What I want to talk about on this subject is the factor of success versus failure when it comes to our children. I want to talk about how we approach creating success for our children as opposed to allowing them to experience their own failure. The millennial generation is our generation of children. The new generation for those of us who are new parents is also our children. If you are a parent right now with a child who has not yet come of age, you are either parent to a new generation youngling or a millennial. But I want to look at the difference between creating success for your child and allowing them to fail.
This is a pretty huge thing. I don’t feel like it gets enough recognition. We are in a position today where most of us can pretty safely guarantee strong support and survival and the future success of our children. College is readily available, and the job market is wide open. Many would say that millennials have more opportunity than any generation before them in the 20th century. But is it really the right thing to succor and help your child all the way into adulthood and beyond? Is it really the right thing to do everything for them? Possibly not.
Consider Allowing Failure
I would like you to consider for a moment the possibility that allowing your child to experience their own failures and their own hardships in life is actually a better alternative to mollycoddling them and assisting in their success all the way. People are hardened by their failures and they are strengthened and made better for them.
I know this speaking from first-hand experience having struggled with drug and alcohol addiction at a very early age and also from the experience of someone who has worked with thousands of young adults and who has helped see the power and the ability of a young adult who has experienced failure and who jumps back from that and accomplishes far greater things than other young adults who never experienced failure could do. No, I am not saying that you should simply let your young adult suffer from addiction or other serious problems. That would not be very good parenting skills. I am saying that it is important to find some kind of middle ground between doing everything for them and not doing enough. Most parents I feel tend to err on the side of doing everything for their children. They feel that it is their duty and obligation as parents to see their children through long after they achieve adulthood and ensure that their children achieve great success.

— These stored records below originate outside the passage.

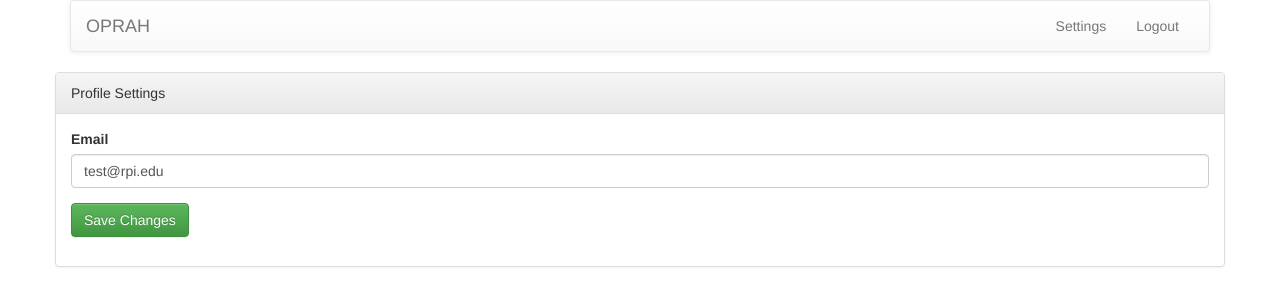
After one commit to PrefPy/opra, a Django app: page /auth/settings/ in a window 1280 px wide. The commit adds this page. Shown: the top 306 px of the page. Run offline with Django 3.2, Linux system fonts and the light colour scheme; a user stored in the database is signed in; some libraries are stand-ins or nearby versions.

Commit message:
Moved user settings into the authentication folder

```diff
--- /dev/null
+++ b/compsocsite/appauth/templates/settings.html
@@ -0,0 +1,17 @@
+{% extends 'polls/base.html' %}
+
+{% block content %}
+<div class="panel panel-default">
+    <div class="panel-heading">Profile Settings</div>
+    <div class="panel-body">
+    <form method="post" action="/auth/settings/update/">
+        {% csrf_token %}
+        <fieldset class="form-group">
+            <label for="email">Email</label>
+            <input type="text" class="form-control" name="email" value="{{ request.user.email }}">
+        </fieldset>
+        <input type="submit" class="btn btn-success" value="Save Changes">
+    </form>
+    </div>
+</div>
+{% endblock %}
--- a/compsocsite/appauth/urls.py
+++ b/compsocsite/appauth/urls.py
@@ -7,5 +7,6 @@ urlpatterns = [
     url(r'^register/$', views.register, name='register'),
     url(r'^login/$', views.user_login, name='login'),
     url(r'^logout/$', views.user_logout, name='logout'),
-    url(r'^restricted/', views.restricted, name='restricted'),
+    url(r'^settings/$', views.displaySettings, name='settings'),
+    url(r'^settings/update/$', views.updateSettings, name='update_settings'),
 ]
--- a/compsocsite/appauth/views.py
+++ b/compsocsite/appauth/views.py
@@ -12,9 +12,10 @@ from django.template import RequestContext
 from django.shortcuts import render_to_response
 from django.contrib.auth import authenticate, login,logout
 from django.contrib.auth.decorators import login_required
+from django.core.exceptions import ValidationError
+from django.core.validators import validate_email
 
 def register(request):
-    # Like before, get the request's context.
     context = RequestContext(request)
 
     # A boolean value for telling the template whether the registration was successful.
@@ -27,17 +28,14 @@ def register(request):
         # Note that we make use of both UserForm and UserProfileForm.
         user_form = UserForm(data=request.POST)
 
-
         # If the two forms are valid...
         if user_form.is_valid():
             # Save the user's form data to the database.
             user = user_form.save()
 
-            # Now we hash the password with the set_password method.
-            # Once hashed, we can update the user object.
+            # Hash the password with the set_password method
             user.set_password(user.password)
             user.save()
-
 
             # Update our variable to tell the template registration was successful.
             registered = True
@@ -59,54 +57,49 @@ def register(request):
                               context)
 
 def user_login(request):
-    # Like before, obtain the context for the user's request.
     context = RequestContext(request)
 
-    # If the request is a HTTP POST, try to pull out the relevant information.
     if request.method == 'POST':
-        # Gather the username and password provided by the user.
-        # This information is obtained from the login form.
         username = request.POST['username']
         password = request.POST['password']
 
-        # Use Django's machinery to attempt to see if the username/password
-        # combination is valid - a User object is returned if it is.
+        # Check if the username/password combination is valid - a User object is returned if it is.
         user = authenticate(username=username, password=password)
 
-        # If we have a User object, the details are correct.
-        # If None (Python's way of representing the absence of a value), no user
-        # with matching credentials was found.
         if user:
-            # Is the account active? It could have been disabled.
             if user.is_active:
-                # If the account is valid and active, we can log the user in.
-                # We'll send the user back to the homepage.
                 login(request, user)
                 return HttpResponseRedirect('/polls/')
-                # An inactive account was used - no logging in!
             return HttpResponse("Your account is disabled.")
         else:
-            # Bad login details were provided. So we can't log the user in.
             print ("Invalid login details")
             return HttpResponse("Invalid login details supplied.")
 
-# The request is not a HTTP POST, so display the login form.
-# This scenario would most likely be a HTTP GET.
+# Display the login form.
     else:
-    # No context variables to pass to the template system, hence the
-    # blank dictionary object...
         return render_to_response('login.html', {}, context)
 
-def some_view(request):
-    if not request.user.is_authenticated():
-        return HttpResponse("You are logged in.")
-    else:
-
-        return HttpResponse("You are not logged in.")
+@login_required
+def displaySettings(request):
+    context = RequestContext(request)
+    return render_to_response('settings.html', {}, context)
 
 @login_required
-def restricted(request):
-    return HttpResponse("Since you're logged in, you can see this text!")
+def updateSettings(request):
+    context = RequestContext(request)
+
+    if request.method == 'POST':
+        updatedEmail = request.POST['email']
+
+    try:
+	validate_email(updatedEmail)
+    except ValidationError as e:
+        return HttpResponse("Invalid email")
+    else:
+	request.user.email = updatedEmail
+	request.user.save()
+
+    return HttpResponseRedirect('/auth/settings/')
 
 @login_required
 def user_logout(request):
--- a/compsocsite/polls/templates/polls/base.html
+++ b/compsocsite/polls/templates/polls/base.html
@@ -23,6 +23,7 @@
                     <div id="navbar" class="navbar-collapse collapse">
                         {% if user.is_authenticated %}
                             <ul class="nav navbar-nav navbar-right">
+                                <li><a href="/auth/settings/">Settings</a></li>
                                 <li><a href="/auth/logout/">Logout</a></li>
                             </ul>
                         {% else %}
--- a/compsocsite/polls/urls.py
+++ b/compsocsite/polls/urls.py
@@ -11,7 +11,6 @@ urlpatterns = [
     url(r'^choice/delete/([0-9]+)/$', views.deleteChoice, name='delchoice'),
     url(r'^(?P<question_id>[0-9]+)/addvoter/$', views.addvoter, name='addvoter'),
     url(r'^(?P<pk>[0-9]+)/settings/$', views.SettingsView.as_view(), name='settings'),
-    url(r'^settings/update/$', views.updateSettings, name='update_settings'),
     url(r'^(?P<question_id>[0-9]+)/vote/$', views.vote, name='vote'),
     url(r'^(?P<pk>[0-9]+)/confirmation/$', views.ConfirmationView.as_view(), name='confirmation'),
     url(r'^(?P<pk>[0-9]+)/preferences/$', views.PreferenceView.as_view(), name='preferences'),
```
Also changed, not shown: compsocsite/polls/templates/polls/index.html (+0 -12 lines), compsocsite/polls/views.py (+0 -18 lines), compsocsite/db.sqlite3, 5 other files.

Just look at today how many millennials and younger adult still live with their parents and compare that to how quickly young adults flew the nest in previous generations. What we have here today is a situation where parents are too overly protective of their children. This creates rebellion and desire for individuation in the hearts and minds of young adults. What they end up wanting to do is rebel and go off and do their own thing against their parents’ will. This is part and parcel of why there are so many young adults who are now addicted to drugs and alcohol. A sad situation but a very real one.